So God sent his Son; he cast Christ as one of us. The Son of Man at his right hand, the one on whom God’s hand of blessing rested, was sent and born a baby, a fragile clay pot, capable of the same failures as you and me. Yet he did not crack under the pressure that show us for who we are. He stood the test of time, a fragile pot holding the holiness of God, more precious than any silver or gold.
But then the Potter took his rod of wrath. The rod we know we deserve and having his Son raised up, let him be smashed to pieces. The pot was broken, the mortal mould and holy contents was made to die. Christ was cast; then Christ was crucified! God’s hand fell on Christ so the prayer of the Psalmist, together with your prayer, is answered. You are restored! We are revived!
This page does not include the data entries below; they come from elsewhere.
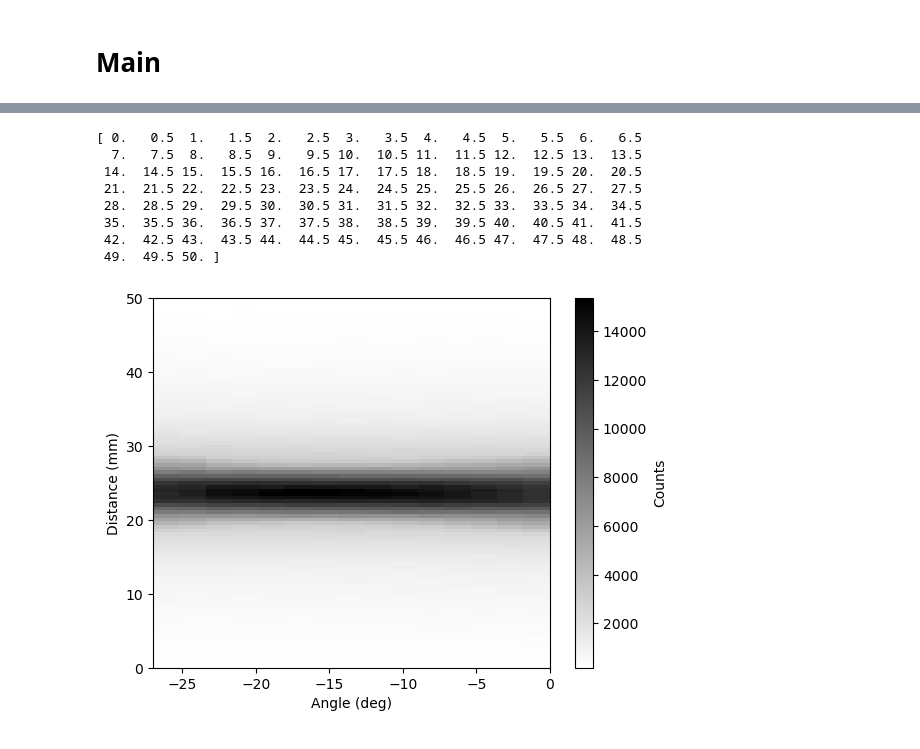
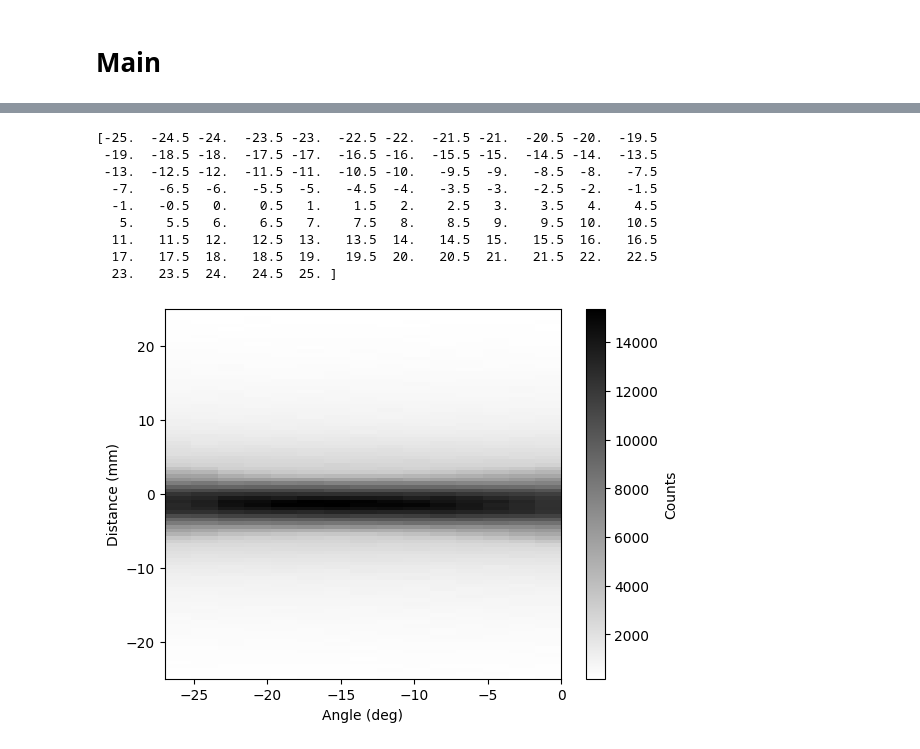
Before and after one commit to MarkZhit/PHYS409-PET, a Jupyter notebook: main.ipynb, the cells around one changed output, grey strips where cells are left out. Drawn from its saved outputs; the diff is of its cells as text; code cells hidden in the pictures.

```diff
--- a/main.ipynb
+++ b/main.ipynb
@@ -11,10 +11,11 @@ import matplotlib.pyplot as plt
 def readData(directory):
     angle_pattern = re.compile(r"(-?\d+_\d+)\s*Deg")
     angle_to_counts = {}
-    distances_ref = None
+    distances_ref = []
     for fname in os.listdir(directory):
         if not fname.endswith(".dat"):
             continue
+        # print(fname)
 
         match = angle_pattern.search(fname)
         if not match:
@@ -28,36 +29,57 @@ def readData(directory):
             skiprows=1,
             names=["Distance", "Counts"]
         )
-
+        # print(distances_ref)
         # if distances_ref is None:
-        if (distances_ref is None):
+        if (np.size(distances_ref) == 0):
             distances_ref = data["Distance"].to_numpy()
-        elif (distances_ref != data["Distance"].to_numpy()):
+        elif (not (distances_ref == data["Distance"].to_numpy()).all()):
             raise ValueError("Distance grid mismatch in file: " + fname)
+        # print(distances_ref)
 
         angle_to_counts[angle] = data["Counts"].to_numpy()
 
     angles = np.array(sorted(angle_to_counts.keys()))
+    # print(angles)
     # Build 2D array: rows = distance, cols = angle
     counts_2d = np.column_stack([angle_to_counts[a] for a in angles])
+
+    midpoint = (distances_ref[-1] - distances_ref[0])/2
+    distances_ref = distances_ref - midpoint
+    # print(distances_ref)
     return counts_2d, distances_ref, angles
 
-def display_image(count, distance, angles):
+def display_raw_sinogram(count, distance, angle, savename):
     plt.figure()
     plt.imshow(
         count,
         origin="lower",
         aspect="auto",
         extent=[
-            angles[0], angles[-1],
+            angle[0], angle[-1],
             distance[0], distance[-1]],
         cmap="gray_r"
     )
     plt.xlabel("Angle (deg)")
     plt.ylabel("Distance (mm)")
     plt.colorbar(label="Counts")
+    plt.savefig(savename)
     plt.show()
     return
+
+def display_reconstructed_image(recon, distance, savename):
+    plt.figure()
+    plt.imshow(recon, extent=[
+        distance[0], distance[-1],
+        distance[0], distance[-1]],
+               cmap="gray_r", origin="lower")
+    plt.colorbar(label="Reconstructed intensity")
+    plt.title("Backprojection reconstruction")
+    plt.ylabel("Distance (mm)")
+    plt.xlabel("Distance (mm)")
+    plt.savefig(savename)
+    plt.show()
+    return
 # %%
 
 directory = "./data/Preliminary Scan - 2026-01-09"
@@ -65,15 +97,16 @@ countArr, distance, angles = readData(directory)
 # %%
 print(distance)
 # %% [output]
-[ 0.   0.5  1.   1.5  2.   2.5  3.   3.5  4.   4.5  5.   5.5  6.   6.5
-  7.   7.5  8.   8.5  9.   9.5 10.  10.5 11.  11.5 12.  12.5 13.  13.5
- 14.  14.5 15.  15.5 16.  16.5 17.  17.5 18.  18.5 19.  19.5 20.  20.5
- 21.  21.5 22.  22.5 23.  23.5 24.  24.5 25.  25.5 26.  26.5 27.  27.5
- 28.  28.5 29.  29.5 30.  30.5 31.  31.5 32.  32.5 33.  33.5 34.  34.5
- 35.  35.5 36.  36.5 37.  37.5 38.  38.5 39.  39.5 40.  40.5 41.  41.5
- 42.  42.5 43.  43.5 44.  44.5 45.  45.5 46.  46.5 47.  47.5 48.  48.5
- 49.  49.5 50. ]
+[-25.  -24.5 -24.  -23.5 -23.  -22.5 -22.  -21.5 -21.  -20.5 -20.  -19.5
+ -19.  -18.5 -18.  -17.5 -17.  -16.5 -16.  -15.5 -15.  -14.5 -14.  -13.5
+ -13.  -12.5 -12.  -11.5 -11.  -10.5 -10.   -9.5  -9.   -8.5  -8.   -7.5
+  -7.   -6.5  -6.   -5.5  -5.   -4.5  -4.   -3.5  -3.   -2.5  -2.   -1.5
+  -1.   -0.5   0.    0.5   1.    1.5   2.    2.5   3.    3.5   4.    4.5
+   5.    5.5   6.    6.5   7.    7.5   8.    8.5   9.    9.5  10.   10.5
+  11.   11.5  12.   12.5  13.   13.5  14.   14.5  15.   15.5  16.   16.5
+  17.   17.5  18.   18.5  19.   19.5  20.   20.5  21.   21.5  22.   22.5
+  23.   23.5  24.   24.5  25. ]
 # %%
-display_image(countArr, distance, angles)
+display_raw_sinogram(countArr, distance, angles, "prelim scan sinogram")
 # %% [output]
-[figure, old version]
+[figure, new version]
```
Also changed, not shown: parts of 2 cells of this notebook, 1 other file.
God’s face shines on us and we can call on the name of the Lord, who made heaven and earth. We can confess our sins; our brokenness to God. And even more, God wants us to see ourselves and seek him in confession, so he can forgive the guilt of our sins.
Jesus was poured out like water, he was dried out like potsherd, he was cast as Christ but then he was cast out, the outcast. On the night before he was betrayed and crucified on the cross he said…
This cup is the new covenant in my blood, which is poured out for you. (Luke 22:20)
And so God’s pot was broken like bread and the cup was lifted up for the forgiveness of your sins. God has wet his hands in baptism to mould your mortal clay so you carry what was poured out of the cup of his Son for your salvation. You now contain the life blood of Christ himself in you, given and shed for you for the forgiveness of all your sins.
So as we hear from Paul from the beginning of his first letter to the Corinthians, grace and peace has come to you from God our Father and the Lord Jesus Christ. That God can be thanked for you because of his grace given you in Christ Jesus. You can trust that in him you have been enriched in every way.
Therefore, know, you do not lack any spiritual gift as you eagerly wait for our Lord Jesus Christ to be revealed. Also know as you struggle with your fragility, only Christ who continually sends the Holy Spirit through his written word will keep you strong to the end, so you will be blameless on the day of our Lord Jesus Christ.
And God, who has called you into fellowship with his Son Jesus Christ our Lord, is faithful. He won’t let you down, but he will allow you to be poured out and broken so Christ might flow onto others. But after it is done those who trust his faithfulness will be raised like Christ, to be with Christ, restored and revived, in all the holiness and peace of eternal life, forevermore Amen.